Tips and Trends Industry Advice and Developments

Top Talent Wants a Lifestyle, Not a Workplace

In 2020, businesses faced demands for radical transparency. Across the professional service industries, including law, the calls were often coming from inside the house.

Amy M. Litt

Employees and prospective candidates alike are looking closely at employers’ behavior and demanding action when leadership comes up short. These employees may have joined a firm for compensation and career advancement, but now that parity is the norm, will they stay? In 2021, your firm’s values, messaging and reputation — your brand — will be more important than ever. Firms that look to the best practices of successful lifestyle brands will stand the best chance of attracting and retaining top talent this year.


Whether you attract industry vets or new graduates, you probably already know they have a similar vision of your brand as your clients. Many hires, especially those in management, largely define themselves by their employer and its outward-facing reputation. It’s critical that your recruitment process aligns with the identity you want to build as a firm, that you are speaking to your target audiences’ decision-making drivers.

Make sure your brand guidelines include a mission statement, values or tone of voice. Given the difference between who you are hiring and who is hiring you, you may consider creating a sub-brand just for recruiting. Next, take a look at your firm’s website, social media and any other recruiting tactics. Are you consistently articulating who you are as an organization? And are you doing so in a way that is relevant to your ideal candidate? The best lifestyle brands know exactly who their customers are and what they want. You can use the same approach to be attractive and memorable to top talent.

Finally, take a look at your careers page and the job listings posted. In particular, potential employees want to know that you’ve given a lot of thought to their health and safety. What is your work-from-home policy? How are you addressing diversity and inclusion at all levels? How are you supporting those caring for family? What support resources are available? Answering these essential questions up front will show your understanding of the candidate's concerns.


Your clients get proactive, individualized treatment so why not take the same approach to top-notch hires? Right now, job hunters know that digital networking is more important than ever, which is why they’re looking beyond job boards and signing up for a multitude of newsletters so that they can stay on top of fresh positions and related industry news. Your firm can easily provide this content — your career openings, your unique perspective on how you and your industry have adapted to the uncertainty of the last year, as well as the new challenges and opportunities that exist. Bragging a bit about recent new clients or completed projects can also build confidence in your business’s stability. Your careers page is a great place to add a sign-up button for this newsletter. A competitive hire might not be ready to submit an application, but they’ll almost certainly appreciate the effort you put into being a thought leader in your field and will sign up for your newsletter in return.


Hiring is a multistep process, from the initial application to the final interview. When was the last time you did a quick review of your process?

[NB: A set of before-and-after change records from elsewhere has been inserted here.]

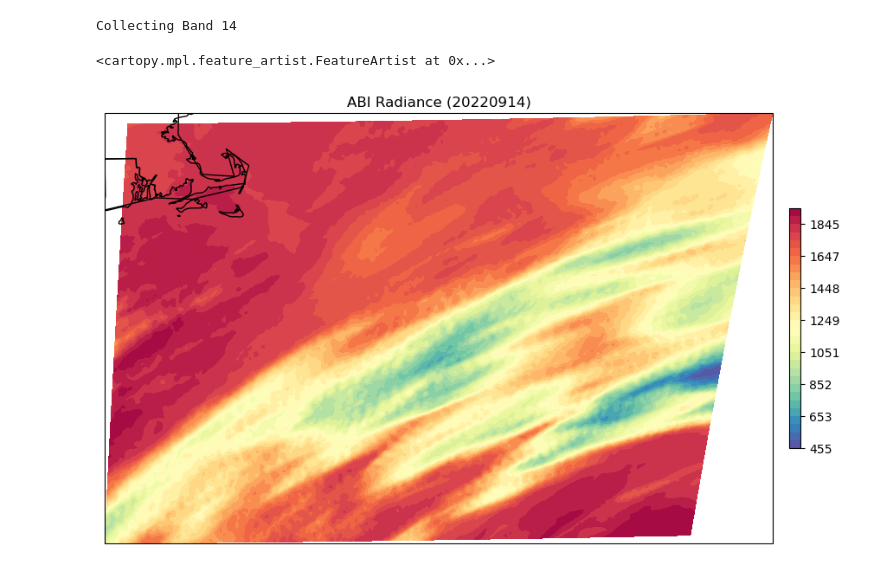
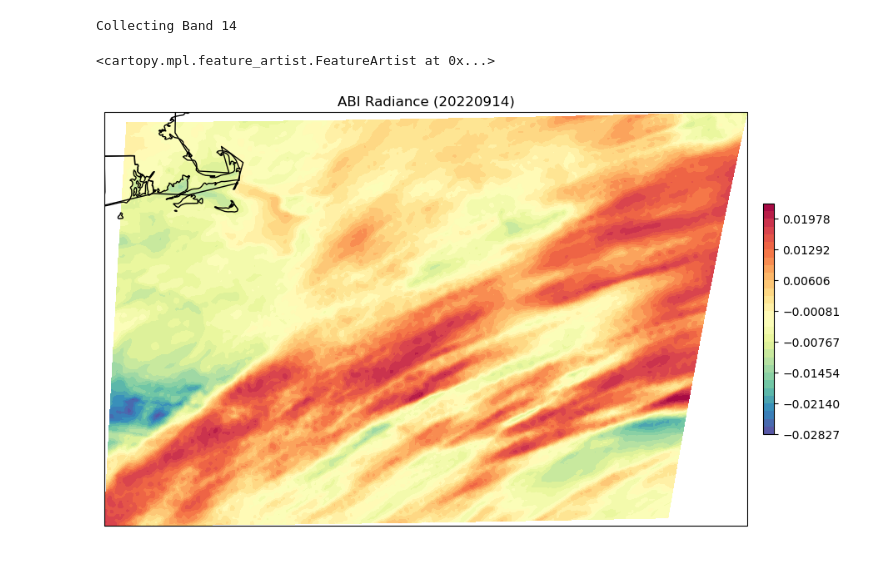
Before and after one commit to jesseturner/FalseLowClouds, a Jupyter notebook: Static_Features/Static_Features_ABI.ipynb, the cells around one changed output. Saved outputs shown, nothing was run; the diff lists cells and outputs as text; code cells hidden in the pictures.

```diff
--- a/Static_Features/Static_Features_ABI.ipynb
+++ b/Static_Features/Static_Features_ABI.ipynb
@@ -116,3 +96,7 @@ array([[ 98.014435,  98.35775 ,  98.60052 , ...,  82.90324 ,  81.10644 ,
+# %%
+#--- Radiances were at different magnitudes
+
+BTD = normalize(subset_14.Rad) - normalize(subset_07.Rad)
 # %%
 projection=ccrs.PlateCarree()
 fig,ax=plt.subplots(1, figsize=(12,12),subplot_kw={'projection': projection})
@@ -175,21 +159,21 @@ for filename in os.listdir(root):
 Collecting Band 07
 Collecting Band 14
 # %%
-BTD = subset_Rad_tot_14 - subset_Rad_tot_07
+BTD = normalize(subset_Rad_tot_14) - normalize(subset_Rad_tot_07)
 # %%
 projection=ccrs.PlateCarree()
 fig,ax=plt.subplots(1, figsize=(12,12),subplot_kw={'projection': projection})
 cmap = plt.cm.Spectral_r
 levels = np.linspace(np.amin(BTD), np.amax(BTD), 31)
 
-c=ax.contourf(BTD.lon, BTD.lat, BTD, cmap=cmap, levels=levels)
+c=ax.contourf(subset_07.Rad.lon, subset_07.Rad.lat, BTD, cmap=cmap, levels=levels)
 clb=plt.colorbar(c, shrink=0.3, pad=0.02, ax=ax)
 ax.set_title('ABI Radiance ('+date+')')
 clb.set_label('')
 
 ax.coastlines(resolution='110m')
 ax.add_feature(cfeature.BORDERS)
 ax.add_feature(cfeature.STATES)
 # %% [output]
 <cartopy.mpl.feature_artist.FeatureArtist at 0x...>
-[figure, old version]
+[figure, new version]
```
Also changed, not shown: parts of 3 cells of this notebook.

It’s a common complaint: Qualified and interested candidates are often turned off by a clunky online application. If your company requires applicants to re-enter their résumé in a time-consuming form, ask yourself if this process has any measurable benefit to you. Many applicants, especially high-value ones, will chafe at this task when they could simply attach their résumé or a link to their portfolio. At the same time, it’s OK to create different applications for different positions, according to your needs. The goal is to ensure that you get the information you need from your prospective hires, and they feel like they’re able to present their best selves, so that you can start choosing who to interview. 

People have become used to an intuitive user experience and constant status updates. Show respect for candidates’ time and investment. Be transparent about any tests you’ll be giving, whether the work performed will be paid, and how that work may be used in the future. These are pain points for many job seekers and the sooner you get out in front of them, the more trust your applicants will have in you and your brand. Overall, addressing your ability to offer a streamlined, intuitive and customized hiring experience at every turn will certainly make your company appear more attractive in the eyes of a potential hire.


It’s safe to assume that the person you’re recruiting is interviewing at other places as well. Throughout the interview process, it’s important to stay in communication. Staying on top of the process and keeping the applicant informed not only provides clarity, but makes your brand look organized and efficient. Remember when you were looking for work and how frustrating it was to be led on or to be the one to always initiate the follow-up? Take that into account and let applicants know where they stand in the process. 


Now that you have put in the effort to bring in top talent, you need to keep them. After all, brand loyalty counts just as much in employee retention as customer retention. Working a fast-paced job in the current environment is, to be frank, brutal. Make sure you and your team are engaging in robust internal communications, creating a safe work environment for all types of people and ensuring that your employees’ work is the ticket to career advancement.

And don’t forget to find opportunities to surprise, delight and say thank you. With so many teams working remotely or on hybrid schedules, employees are looking to their employers for leadership, now more than ever.